The injury may have occurred while going for a high note with her sled dog team, which doubles as the Panama, Iowa Choral Society (shown here in dress rehearsal). Tim narrates: "We're still not sure how or when she did it. She was having neck pain and went to the doctor. Found out she broke the C-1 vertebrae. She was told not to race the car or the sled team for a year. She's not a good patient. Went fishing a week after surgery, and ran the dogs last winter." 

The defiant angler. Don't tell her doctor! 

The defiant racer. Don't tell her doctor!

The defiant-but-healthy Beth Main, conditioning her neck for violent high G-force whiplash launches in a blown alky Comp Coupe. The SGE Nation salutes you!

Beth and Tim are using the down time wisely: "Beth had been working on a 4-53 blower (more old timey than our current 6-71 set-up), so we figured now we have time to finish it." And so they did, complete with a home-made drive assembly! Well worth one lousy vertebrae. (Photos courtesy of Tim Jones)


No Model A updates this week (due to recording studio logistics), but my old race car made the news again. My would-be masterpiece build was sold under duress on the cheap ($3K), to racer pal Rick Smith, who ran it for a couple of seasons, then offed it to Rich Feicheer, who got the thing down into the 8's (it was designed to run C/Gas on a 10.60 index)! It came up for sale last week for $21,500. Odd to think that something I cobbled together on a shoestring could demand such a price. I'm kind of flattered, though Craig Wallace and Rick Smith nicely finished the roughed-in car upon taking delivery from me. (Scotty shot)

Feicheer is better known for his '34 coupe. For good reason. Still, the old BTU '58 Anglia has been keeping pretty impressive company. We'll be watching to see what happens to it next. (Photo courtesy of Hot Rod magazine)

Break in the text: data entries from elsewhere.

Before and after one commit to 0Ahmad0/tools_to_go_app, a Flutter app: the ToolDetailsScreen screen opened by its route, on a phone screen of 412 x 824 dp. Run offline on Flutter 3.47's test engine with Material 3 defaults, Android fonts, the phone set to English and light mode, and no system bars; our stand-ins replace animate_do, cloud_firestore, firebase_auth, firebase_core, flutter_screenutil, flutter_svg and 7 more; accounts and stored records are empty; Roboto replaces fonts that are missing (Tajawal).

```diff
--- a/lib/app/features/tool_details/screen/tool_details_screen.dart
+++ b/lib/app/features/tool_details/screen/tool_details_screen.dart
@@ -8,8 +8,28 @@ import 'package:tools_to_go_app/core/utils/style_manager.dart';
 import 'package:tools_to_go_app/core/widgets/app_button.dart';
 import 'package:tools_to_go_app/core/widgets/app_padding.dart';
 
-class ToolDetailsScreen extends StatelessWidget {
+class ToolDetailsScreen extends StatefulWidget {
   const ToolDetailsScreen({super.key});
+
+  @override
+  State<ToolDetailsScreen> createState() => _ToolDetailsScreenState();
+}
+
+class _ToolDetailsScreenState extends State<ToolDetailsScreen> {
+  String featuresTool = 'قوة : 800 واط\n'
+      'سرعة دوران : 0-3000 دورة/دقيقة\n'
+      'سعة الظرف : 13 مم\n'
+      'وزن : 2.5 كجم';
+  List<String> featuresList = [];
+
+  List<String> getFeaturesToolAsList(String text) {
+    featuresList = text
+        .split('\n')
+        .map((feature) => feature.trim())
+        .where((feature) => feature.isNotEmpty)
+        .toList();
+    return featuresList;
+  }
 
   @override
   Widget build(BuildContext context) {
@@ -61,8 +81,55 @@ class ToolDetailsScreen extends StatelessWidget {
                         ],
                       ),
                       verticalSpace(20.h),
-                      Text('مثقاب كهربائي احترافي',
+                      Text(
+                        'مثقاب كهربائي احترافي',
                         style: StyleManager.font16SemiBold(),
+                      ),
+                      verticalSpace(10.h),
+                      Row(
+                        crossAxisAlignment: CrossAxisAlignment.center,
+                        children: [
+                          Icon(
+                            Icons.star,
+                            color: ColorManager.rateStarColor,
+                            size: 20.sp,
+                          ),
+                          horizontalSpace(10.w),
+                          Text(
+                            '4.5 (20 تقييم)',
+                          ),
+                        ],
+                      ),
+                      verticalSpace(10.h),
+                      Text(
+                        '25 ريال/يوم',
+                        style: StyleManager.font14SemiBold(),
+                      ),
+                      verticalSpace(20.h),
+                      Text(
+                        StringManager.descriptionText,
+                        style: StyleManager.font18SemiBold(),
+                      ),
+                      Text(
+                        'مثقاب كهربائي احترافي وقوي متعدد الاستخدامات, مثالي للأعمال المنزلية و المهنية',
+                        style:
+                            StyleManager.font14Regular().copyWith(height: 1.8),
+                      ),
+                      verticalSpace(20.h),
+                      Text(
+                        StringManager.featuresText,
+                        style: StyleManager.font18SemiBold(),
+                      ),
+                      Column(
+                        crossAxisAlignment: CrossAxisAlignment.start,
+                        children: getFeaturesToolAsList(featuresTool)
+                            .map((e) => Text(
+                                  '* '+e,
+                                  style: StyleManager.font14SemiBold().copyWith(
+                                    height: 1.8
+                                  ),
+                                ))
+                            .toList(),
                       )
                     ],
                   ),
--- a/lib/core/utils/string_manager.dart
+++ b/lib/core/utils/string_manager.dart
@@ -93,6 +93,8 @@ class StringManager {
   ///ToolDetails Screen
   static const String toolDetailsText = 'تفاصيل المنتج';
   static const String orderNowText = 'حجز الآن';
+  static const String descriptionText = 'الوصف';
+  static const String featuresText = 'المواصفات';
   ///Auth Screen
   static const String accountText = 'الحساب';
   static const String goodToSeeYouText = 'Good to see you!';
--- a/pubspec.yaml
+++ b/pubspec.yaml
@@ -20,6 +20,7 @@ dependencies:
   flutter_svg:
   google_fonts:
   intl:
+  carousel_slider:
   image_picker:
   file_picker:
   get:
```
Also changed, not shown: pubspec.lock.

Iowa sled dogs don't just sing and race. They also take a daily census of the squirrel population around the farm. Give a wrong answer on the census, and the chase is on! (Photo courtesy of Tim Jones)

This is Sebastian, out for a stroll on his daddy's prize toolbox. We can't tell you who Sebastian's dad is, but we can tell you it's venerated hot rod artist Jimmy Smith. (Photo courtesy of Jimmy Smith)


For Beth Main. Please take care of yourself and get in that race car seat ASAP! If need be, perhaps the SGE Nation can band together and help you get a HANS device.